Museum of Glass Taking the medieval stained glass panel as her launching pad, Judith Schaechter creates sappy, violent, and just plain weird vignettes of early 21st century life. Her recurrent themes are road kill, bathrooms, naughty women, children, and other tragedies. And it’s all executed in absolutely gorgeous swirling, fractured bits of color. 1801 East Dock St. Tacoma, 253-396-1768. 10 a.m.-5 p.m. Wed.-Sat., noon-5 p.m. Sun.

Seattle Art Museum “Only Skin Deep,” an exhibit from New York’s International Center of Photography explores the art world’s own complicity in perpetuating, even creating, racial stereotypes over the last 150 years or so. More than 300 images have been placed into five thematic groupings that address issues of identity, hierarchy, assimilation, fetishization, and more. 100 University St., 206-654-3100. 10 a.m.-5 p.m. Tues.-Sun.; 10 a.m.-9 p.m. Thurs.

Seattle Asian Art Museum “Larger than Life Heroes” presents Ukiyo-e and woodblock prints on the subject of sumo wrestling. Yup, big sweaty fat guys grappling with each other in loincloths. Volunteer Park, 1400 E. Prospect Ave., 206-625-8900. 10 a.m.-5 p.m. Wed.-Sun.; 10 a.m.-9 p.m. Thurs.

Tacoma Art Museum The theme of TAM’s latest Northwest Biennial is “Buildingwise” (guess it has something to do with the new building) and it promises 100 works by artists from Washington, Oregon, Idaho, and Montana.
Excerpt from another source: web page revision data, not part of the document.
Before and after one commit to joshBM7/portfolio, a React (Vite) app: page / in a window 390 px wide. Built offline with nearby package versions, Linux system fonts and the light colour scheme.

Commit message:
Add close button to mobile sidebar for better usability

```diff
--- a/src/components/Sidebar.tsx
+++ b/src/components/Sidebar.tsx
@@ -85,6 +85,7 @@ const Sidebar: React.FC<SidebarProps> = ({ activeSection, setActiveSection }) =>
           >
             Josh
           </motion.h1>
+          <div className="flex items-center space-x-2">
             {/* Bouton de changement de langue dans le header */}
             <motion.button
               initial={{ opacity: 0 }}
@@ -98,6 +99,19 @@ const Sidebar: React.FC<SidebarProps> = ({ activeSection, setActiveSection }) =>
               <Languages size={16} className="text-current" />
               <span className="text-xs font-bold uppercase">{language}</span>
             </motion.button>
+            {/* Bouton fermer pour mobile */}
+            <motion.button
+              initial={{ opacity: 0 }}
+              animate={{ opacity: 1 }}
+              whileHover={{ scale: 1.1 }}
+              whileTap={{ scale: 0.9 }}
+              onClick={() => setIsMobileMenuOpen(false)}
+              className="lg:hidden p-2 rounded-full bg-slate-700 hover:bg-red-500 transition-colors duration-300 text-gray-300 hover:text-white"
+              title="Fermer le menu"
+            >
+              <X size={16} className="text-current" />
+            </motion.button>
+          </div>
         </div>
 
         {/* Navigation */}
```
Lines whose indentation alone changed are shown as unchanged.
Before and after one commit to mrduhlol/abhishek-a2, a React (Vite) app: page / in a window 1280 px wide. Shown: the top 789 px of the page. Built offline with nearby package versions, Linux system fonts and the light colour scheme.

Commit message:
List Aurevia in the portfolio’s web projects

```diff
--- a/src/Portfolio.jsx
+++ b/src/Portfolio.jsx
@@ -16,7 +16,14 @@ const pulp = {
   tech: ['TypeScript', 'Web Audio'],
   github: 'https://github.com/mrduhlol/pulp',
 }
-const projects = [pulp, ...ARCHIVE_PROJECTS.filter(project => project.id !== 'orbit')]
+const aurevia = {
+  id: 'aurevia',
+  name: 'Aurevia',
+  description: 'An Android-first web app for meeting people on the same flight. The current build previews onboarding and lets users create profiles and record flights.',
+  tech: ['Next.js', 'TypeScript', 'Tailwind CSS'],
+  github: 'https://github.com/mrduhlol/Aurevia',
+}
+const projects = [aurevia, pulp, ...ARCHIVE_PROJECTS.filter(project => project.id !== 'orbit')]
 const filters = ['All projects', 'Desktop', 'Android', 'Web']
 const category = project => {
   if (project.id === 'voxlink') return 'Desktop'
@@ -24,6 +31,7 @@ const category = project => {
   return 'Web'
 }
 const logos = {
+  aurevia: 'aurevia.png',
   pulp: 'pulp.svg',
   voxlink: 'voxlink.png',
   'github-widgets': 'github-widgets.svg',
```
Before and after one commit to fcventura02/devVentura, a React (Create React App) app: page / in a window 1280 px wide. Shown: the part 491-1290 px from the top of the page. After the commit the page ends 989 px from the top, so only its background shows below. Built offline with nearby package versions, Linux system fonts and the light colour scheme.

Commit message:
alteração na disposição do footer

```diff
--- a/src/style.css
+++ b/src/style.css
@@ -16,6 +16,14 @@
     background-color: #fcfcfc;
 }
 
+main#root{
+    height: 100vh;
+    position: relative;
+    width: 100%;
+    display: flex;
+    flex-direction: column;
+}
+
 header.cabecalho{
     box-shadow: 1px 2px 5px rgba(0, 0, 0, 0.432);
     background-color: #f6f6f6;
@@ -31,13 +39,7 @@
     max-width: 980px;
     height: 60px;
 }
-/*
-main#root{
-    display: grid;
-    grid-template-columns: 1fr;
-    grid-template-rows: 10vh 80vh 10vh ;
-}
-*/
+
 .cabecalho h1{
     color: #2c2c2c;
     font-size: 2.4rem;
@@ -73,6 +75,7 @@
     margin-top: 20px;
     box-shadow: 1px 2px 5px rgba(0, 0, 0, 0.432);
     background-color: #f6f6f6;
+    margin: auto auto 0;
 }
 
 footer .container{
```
In “Lewis and Clark Territory,” contemporary artists investigate themes of race and place in the West 200 years after the Corps of Discovery. 1701 Pacific Ave., Tacoma, 253-272-4258. 10 a.m.-5 p.m. Tues.-Sat.; 10 a.m.-8 p.m. Thurs.; 12 p.m.-5 p.m. Sun.